Adobe Systems (ADBE) put up positive earnings numbers earlier this week, and while the impact was initially muted, the stock has bounced – it’s up just over 5% at the opening bell. But technology has been the early darling of this new bull market and valuations are high.
Is now the right time to be picking up more shares of this technology bellwether?
It shouldn’t have shocked anyone really. Adobe Systems is synonymous for high quality software. Ask anyone who has ever opened an Adobe acrobat file, or viewed an Abobe flash presentation. From individuals to organizations, you would be hard pressed to find one that doesn’t use Adobe products in one shape or another.
And that’s really the point behind this company.
As the dot.com meltdown faded, technology and software companies focused on specific products and market niches. The biggest software behemoth, Microsoft (NASDAQ: MSFT), focused on the programs and products of typical businesses: Outlook, Excel, Word.
Adobe’s tack was down the creative path. Creating programs that artists and designers couldn’t live without, they soon dominated their space. Adobe Photoshop, Illustrator and Dreamweaver are still the premiere programs for their markets.
For example, the images in our articles, and the creation of this website were done with the help from Adobe software. But their software hasn’t stopped at the realm of creatives and artists.
As security and web shenanigans have become more apparent, the security enabled by software like Adobe acrobat’s document reader has become greatly appreciated.

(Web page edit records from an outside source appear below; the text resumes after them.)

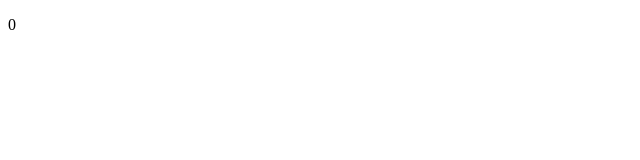
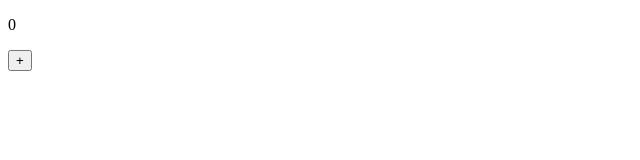
Before and after one commit to shioyang/tdd-front-counter, an Angular app: page / in a window 1280 px wide. Shown: the top 160 px of the page, without its empty margins (0-640 px from the left). Built offline with nearby package versions, Linux system fonts and the light colour scheme.

Commit message:
feat: story 2 - step 3: add "+" button

```diff
--- a/src/app/app.component.html
+++ b/src/app/app.component.html
@@ -1,3 +1,4 @@
 <div class="app">
   <app-count-panel [count]="count"></app-count-panel>
+  <app-button (click)="addCount()">+</app-button>
 </div>
--- a/src/app/app.module.ts
+++ b/src/app/app.module.ts
@@ -3,9 +3,10 @@ import { NgModule } from '@angular/core';
 
 import { AppComponent } from './app.component';
 import { CountPanelComponent } from './count-panel/count-panel.component';
+import { ButtonComponent } from './button/button.component';
 
 @NgModule({
-  declarations: [AppComponent, CountPanelComponent],
+  declarations: [AppComponent, CountPanelComponent, ButtonComponent],
   imports: [BrowserModule],
   providers: [],
   bootstrap: [AppComponent],
--- /dev/null
+++ b/src/app/button/button.component.html
@@ -0,0 +1,3 @@
+<button>
+  <ng-content></ng-content>
+</button>
```
Also changed, not shown: src/app/button/button.component.ts (added, +8 -0 lines), src/app/button/button.component.sass (added), 1 other file (tests, documents, lock files or other folders).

Readers are unable to change or alter a document unless they have a code.
From insurance companies forms, to loan documents and countless other documents that require a certain level of protection Adobe has been quietly adopted as the software to use. This has given Adobe inroads beyond the arts-based companies.
Adobe’s Tight Control on Its Market
While originally some of the main programs were Apple (NASDAQ: AAPL) based programs, Adobe’s products can run on both Apple and Microsoft platforms.
Adobe keeps a tight lid on its software and the licensing for it. In the same way Apple is infamous for its secrecy over new products, Adobe could be known for its focus on product licenses and updates.
This focus on platform security has given them two main benefits.
One, it’s built a huge moat around the software from also-rans and knockoffs. Competitors simply can’t match the ease of use, the detail and the quality of the programs. It’s led to a domination of schools that teach all sorts of computer arts. Every new graphic design degree that rolls out is going to be trained on Adobe software.
Like Microsoft learned so painfully, when a computer system is in schools, those students will want those products after they leave. In Microsoft’s case, Apple had a huge edge on school coverage until the late 90s.
The second benefit has been to increase Adobe’s desirability – and as a result, its prices. Perhaps it was the early working with Apple that led the principals to a premium product instead of mass market prices. Regardless of whether it was an accidental cause or focused strategy, Adobe products are priced at a premium. Their design and web suites run in the thousands of dollars.
Which is a cost that businesses will pay to use the industry accepted software.
Adobe opened up just over 5% this morning as the market has finally digested the latest earnings reports and surprise expectations increase. But that should scare off long-term investors. We believe that over the next year Adobe still has a strong upside potential with a price target of $47-$50.
There might be some pullback and profit taking from this morning’s bounce, so investors might want to hold back a bit. But not too long – as we see this trend continuing upwards.
Disclosure: This author has no positions in the securities listed above.